Effect of salinity on wheat (Triticum aestivum L.) grain yield, yield components and ion uptake


1 Assistant Professor, Gorgan University of Agricultural Sciences and Natural Resources, Gorgan, Iran

2 Assistant Professor, Ghent University, Ghent , Belgium

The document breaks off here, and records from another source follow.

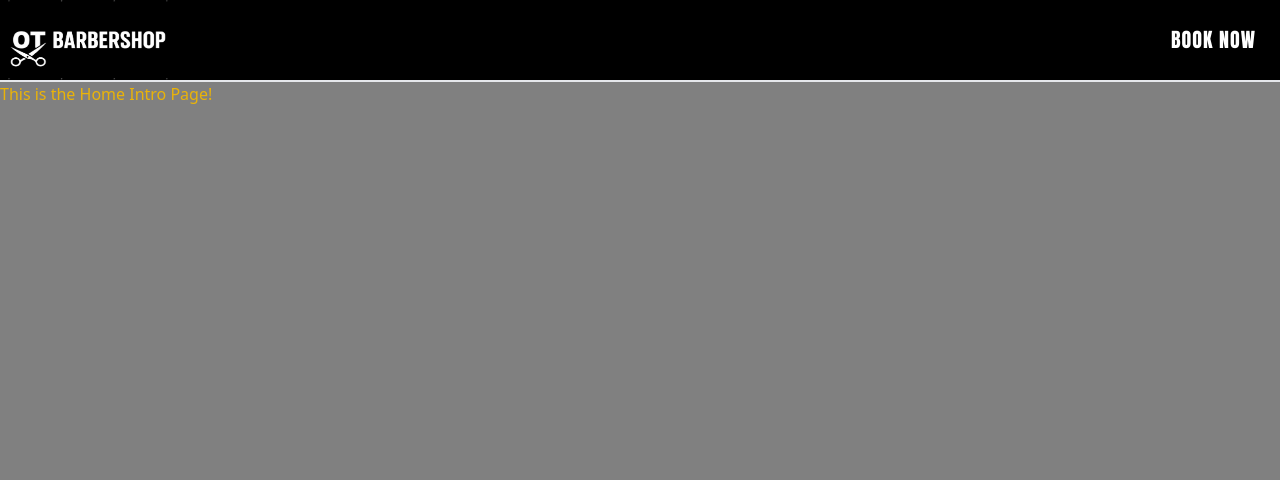
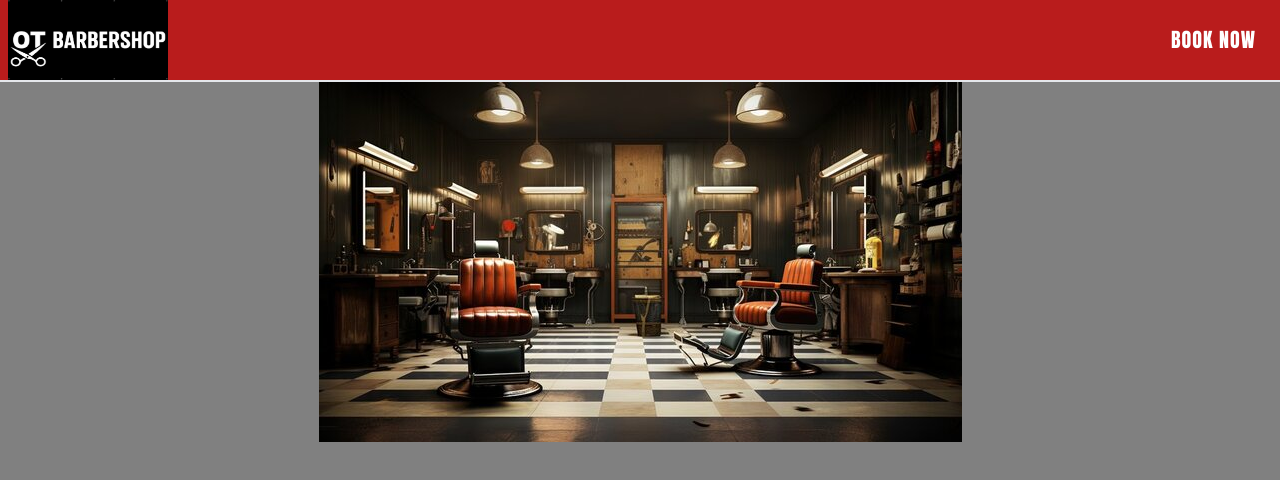
Before and after one commit to Art-Luzrab/OTbarbershop, a React (Vite) app: page / in a window 1280 px wide. Shown: the top 480 px of the page. Built offline with nearby package versions, Linux system fonts and the light colour scheme.

Commit message:
added media query test and test image for homepage

```diff
--- a/src/components/HomePage.jsx
+++ b/src/components/HomePage.jsx
@@ -1,5 +1,13 @@
+import barbershop from "../assets/barbershop.jpg";
+
 function HomePage() {
-  return <div className="text-yellow-500">This is the Home Intro Page!</div>;
+  return (
+    <>
+      <div className="flex-col justify-items-center">
+        <img src={barbershop} alt="barbershop" className="" />
+      </div>
+    </>
+  );
 }
 
 export default HomePage;
--- a/src/components/Navbar.jsx
+++ b/src/components/Navbar.jsx
@@ -3,7 +3,7 @@ import logo from "../assets/logo.jpg";
 
 function Navbar() {
   return (
-    <nav className="flex h-[82px] items-center justify-between border-b-2 bg-black text-white">
+    <nav className="flex h-[82px] items-center justify-between border-b-2 bg-black text-white md:bg-red-700">
       <Link to="/" className="flex h-full items-center">
         <img src={logo} alt="Logo" className="ml-2 h-20 w-40 cursor-pointer" />
       </Link>
```
Also changed, not shown: src/assets/barbershop.jpg (added).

Crops growing in salt-affected soils may suffer from physiological drought stress, ion toxicity, and mineral deficiency. A pot study was conducted in 2004-2005 in the Aghala area (northern Iran) to study the effect of different salinity levels, i.e. ECe= 3 (control), 8, 12 and 16 dS m-1 on wheat grain, yield components and leaf ion uptake of four Iranian wheat genotypes, i.e. Kouhdasht, Atrak, Rasoul and Tajan. Treatments were replicated three times in a completely randomized design in a factorial arrangement. Desired salinity levels were obtained by mixing adequate NaCl before filling the pots. Soil water was maintained at 70% of available water holding capacity. Results revealed that Kouhdasht and Tajan showed highest and lowest grain yield and its components as compared to other cultivars at different salinity levels. Leaf Na+ and Cl- concentrations of all genotypes increased significantly with increasing soil salinity, with the highest concentrations in Tajan, followed by Rasoul, Atrak and Kouhdasht cultivars, respectively. Highest leaf K+ concentration and K+: Na+ ratio were observed in Kouhdasht cultivar, followed by Atrak, Rasoul and Tajan, respectively. Therefore, Kouhdasht and Atrak were identified as the most salt-tolerant genotypes as compared to two other wheat genotypes.